GIVEN RECORDS Block Start
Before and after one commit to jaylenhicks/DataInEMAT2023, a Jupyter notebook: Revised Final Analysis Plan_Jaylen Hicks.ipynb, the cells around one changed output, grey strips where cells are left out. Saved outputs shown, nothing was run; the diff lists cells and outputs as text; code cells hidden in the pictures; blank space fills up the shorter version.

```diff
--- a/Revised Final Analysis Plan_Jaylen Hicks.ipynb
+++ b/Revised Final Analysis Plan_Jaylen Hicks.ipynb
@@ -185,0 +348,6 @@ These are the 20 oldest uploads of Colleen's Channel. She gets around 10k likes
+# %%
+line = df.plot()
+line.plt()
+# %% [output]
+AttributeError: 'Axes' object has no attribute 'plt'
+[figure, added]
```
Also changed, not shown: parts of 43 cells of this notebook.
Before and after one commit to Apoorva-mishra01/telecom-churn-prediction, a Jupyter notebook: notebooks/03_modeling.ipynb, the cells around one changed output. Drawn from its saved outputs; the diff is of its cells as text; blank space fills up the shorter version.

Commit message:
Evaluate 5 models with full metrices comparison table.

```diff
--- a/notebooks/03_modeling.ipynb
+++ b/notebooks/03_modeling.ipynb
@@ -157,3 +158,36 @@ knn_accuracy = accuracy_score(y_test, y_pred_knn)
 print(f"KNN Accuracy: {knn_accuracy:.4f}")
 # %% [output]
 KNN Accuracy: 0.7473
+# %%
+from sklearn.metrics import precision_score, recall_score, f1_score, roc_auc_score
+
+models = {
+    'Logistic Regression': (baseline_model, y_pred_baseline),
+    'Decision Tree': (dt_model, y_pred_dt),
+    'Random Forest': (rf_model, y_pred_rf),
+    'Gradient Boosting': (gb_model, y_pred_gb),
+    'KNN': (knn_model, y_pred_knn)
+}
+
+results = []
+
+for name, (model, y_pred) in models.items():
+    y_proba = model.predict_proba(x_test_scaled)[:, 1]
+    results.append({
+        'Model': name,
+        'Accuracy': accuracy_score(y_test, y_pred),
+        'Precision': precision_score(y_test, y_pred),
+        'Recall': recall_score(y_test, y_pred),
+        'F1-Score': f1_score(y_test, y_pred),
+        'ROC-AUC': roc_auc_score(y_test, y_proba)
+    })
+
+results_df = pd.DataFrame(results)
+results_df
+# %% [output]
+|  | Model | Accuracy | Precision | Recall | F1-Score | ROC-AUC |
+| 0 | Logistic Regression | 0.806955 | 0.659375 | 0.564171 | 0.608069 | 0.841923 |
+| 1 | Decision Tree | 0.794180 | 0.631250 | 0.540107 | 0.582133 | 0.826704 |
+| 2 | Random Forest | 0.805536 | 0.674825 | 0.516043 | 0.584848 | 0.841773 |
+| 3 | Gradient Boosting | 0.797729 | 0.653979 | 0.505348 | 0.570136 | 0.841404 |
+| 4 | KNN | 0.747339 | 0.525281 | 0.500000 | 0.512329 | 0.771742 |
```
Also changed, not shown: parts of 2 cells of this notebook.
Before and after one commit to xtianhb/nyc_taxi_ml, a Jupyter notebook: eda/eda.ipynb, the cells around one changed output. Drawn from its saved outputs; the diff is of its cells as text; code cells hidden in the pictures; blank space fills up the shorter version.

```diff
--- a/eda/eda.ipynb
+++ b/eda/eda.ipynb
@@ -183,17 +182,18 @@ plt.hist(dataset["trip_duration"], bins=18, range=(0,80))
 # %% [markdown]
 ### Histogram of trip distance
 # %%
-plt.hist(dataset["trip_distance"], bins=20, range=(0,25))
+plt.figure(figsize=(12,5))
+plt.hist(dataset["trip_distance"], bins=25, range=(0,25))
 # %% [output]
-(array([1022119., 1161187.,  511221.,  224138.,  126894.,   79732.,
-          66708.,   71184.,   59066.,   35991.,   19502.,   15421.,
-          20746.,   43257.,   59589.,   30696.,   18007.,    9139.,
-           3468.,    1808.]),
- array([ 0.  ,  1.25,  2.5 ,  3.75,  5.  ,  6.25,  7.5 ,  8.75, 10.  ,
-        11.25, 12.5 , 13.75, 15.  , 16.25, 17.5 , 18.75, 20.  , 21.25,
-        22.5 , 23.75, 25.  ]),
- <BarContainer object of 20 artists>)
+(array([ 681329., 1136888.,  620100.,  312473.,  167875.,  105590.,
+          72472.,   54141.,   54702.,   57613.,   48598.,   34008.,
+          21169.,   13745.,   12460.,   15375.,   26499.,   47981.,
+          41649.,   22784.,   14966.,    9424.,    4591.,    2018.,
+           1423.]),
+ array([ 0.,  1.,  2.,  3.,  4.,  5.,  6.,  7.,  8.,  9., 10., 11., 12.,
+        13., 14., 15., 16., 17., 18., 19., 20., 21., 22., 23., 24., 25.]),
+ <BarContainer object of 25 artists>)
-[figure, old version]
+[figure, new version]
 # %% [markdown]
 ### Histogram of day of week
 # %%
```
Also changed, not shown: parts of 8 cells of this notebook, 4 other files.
GIVEN RECORDS Block End
• TASK DESCRIPTION: Restate all the material exactly, word for word.

• SOLUTION FOR THIS PROBLEM:
Before and after one commit to jaylenhicks/DataInEMAT2023, a Jupyter notebook: Revised Final Analysis Plan_Jaylen Hicks.ipynb, the cells around one changed output, grey strips where cells are left out. Saved outputs shown, nothing was run; the diff lists cells and outputs as text; code cells hidden in the pictures; blank space fills up the shorter version.

```diff
--- a/Revised Final Analysis Plan_Jaylen Hicks.ipynb
+++ b/Revised Final Analysis Plan_Jaylen Hicks.ipynb
@@ -185,0 +348,6 @@ These are the 20 oldest uploads of Colleen's Channel. She gets around 10k likes
+# %%
+line = df.plot()
+line.plt()
+# %% [output]
+AttributeError: 'Axes' object has no attribute 'plt'
+[figure, added]
```
Also changed, not shown: parts of 43 cells of this notebook.
Before and after one commit to Apoorva-mishra01/telecom-churn-prediction, a Jupyter notebook: notebooks/03_modeling.ipynb, the cells around one changed output. Drawn from its saved outputs; the diff is of its cells as text; blank space fills up the shorter version.

Commit message:
Evaluate 5 models with full metrices comparison table.

```diff
--- a/notebooks/03_modeling.ipynb
+++ b/notebooks/03_modeling.ipynb
@@ -157,3 +158,36 @@ knn_accuracy = accuracy_score(y_test, y_pred_knn)
 print(f"KNN Accuracy: {knn_accuracy:.4f}")
 # %% [output]
 KNN Accuracy: 0.7473
+# %%
+from sklearn.metrics import precision_score, recall_score, f1_score, roc_auc_score
+
+models = {
+    'Logistic Regression': (baseline_model, y_pred_baseline),
+    'Decision Tree': (dt_model, y_pred_dt),
+    'Random Forest': (rf_model, y_pred_rf),
+    'Gradient Boosting': (gb_model, y_pred_gb),
+    'KNN': (knn_model, y_pred_knn)
+}
+
+results = []
+
+for name, (model, y_pred) in models.items():
+    y_proba = model.predict_proba(x_test_scaled)[:, 1]
+    results.append({
+        'Model': name,
+        'Accuracy': accuracy_score(y_test, y_pred),
+        'Precision': precision_score(y_test, y_pred),
+        'Recall': recall_score(y_test, y_pred),
+        'F1-Score': f1_score(y_test, y_pred),
+        'ROC-AUC': roc_auc_score(y_test, y_proba)
+    })
+
+results_df = pd.DataFrame(results)
+results_df
+# %% [output]
+|  | Model | Accuracy | Precision | Recall | F1-Score | ROC-AUC |
+| 0 | Logistic Regression | 0.806955 | 0.659375 | 0.564171 | 0.608069 | 0.841923 |
+| 1 | Decision Tree | 0.794180 | 0.631250 | 0.540107 | 0.582133 | 0.826704 |
+| 2 | Random Forest | 0.805536 | 0.674825 | 0.516043 | 0.584848 | 0.841773 |
+| 3 | Gradient Boosting | 0.797729 | 0.653979 | 0.505348 | 0.570136 | 0.841404 |
+| 4 | KNN | 0.747339 | 0.525281 | 0.500000 | 0.512329 | 0.771742 |
```
Also changed, not shown: parts of 2 cells of this notebook.
Before and after one commit to xtianhb/nyc_taxi_ml, a Jupyter notebook: eda/eda.ipynb, the cells around one changed output. Drawn from its saved outputs; the diff is of its cells as text; code cells hidden in the pictures; blank space fills up the shorter version.

```diff
--- a/eda/eda.ipynb
+++ b/eda/eda.ipynb
@@ -183,17 +182,18 @@ plt.hist(dataset["trip_duration"], bins=18, range=(0,80))
 # %% [markdown]
 ### Histogram of trip distance
 # %%
-plt.hist(dataset["trip_distance"], bins=20, range=(0,25))
+plt.figure(figsize=(12,5))
+plt.hist(dataset["trip_distance"], bins=25, range=(0,25))
 # %% [output]
-(array([1022119., 1161187.,  511221.,  224138.,  126894.,   79732.,
-          66708.,   71184.,   59066.,   35991.,   19502.,   15421.,
-          20746.,   43257.,   59589.,   30696.,   18007.,    9139.,
-           3468.,    1808.]),
- array([ 0.  ,  1.25,  2.5 ,  3.75,  5.  ,  6.25,  7.5 ,  8.75, 10.  ,
-        11.25, 12.5 , 13.75, 15.  , 16.25, 17.5 , 18.75, 20.  , 21.25,
-        22.5 , 23.75, 25.  ]),
- <BarContainer object of 20 artists>)
+(array([ 681329., 1136888.,  620100.,  312473.,  167875.,  105590.,
+          72472.,   54141.,   54702.,   57613.,   48598.,   34008.,
+          21169.,   13745.,   12460.,   15375.,   26499.,   47981.,
+          41649.,   22784.,   14966.,    9424.,    4591.,    2018.,
+           1423.]),
+ array([ 0.,  1.,  2.,  3.,  4.,  5.,  6.,  7.,  8.,  9., 10., 11., 12.,
+        13., 14., 15., 16., 17., 18., 19., 20., 21., 22., 23., 24., 25.]),
+ <BarContainer object of 25 artists>)
-[figure, old version]
+[figure, new version]
 # %% [markdown]
 ### Histogram of day of week
 # %%
```
Also changed, not shown: parts of 8 cells of this notebook, 4 other files.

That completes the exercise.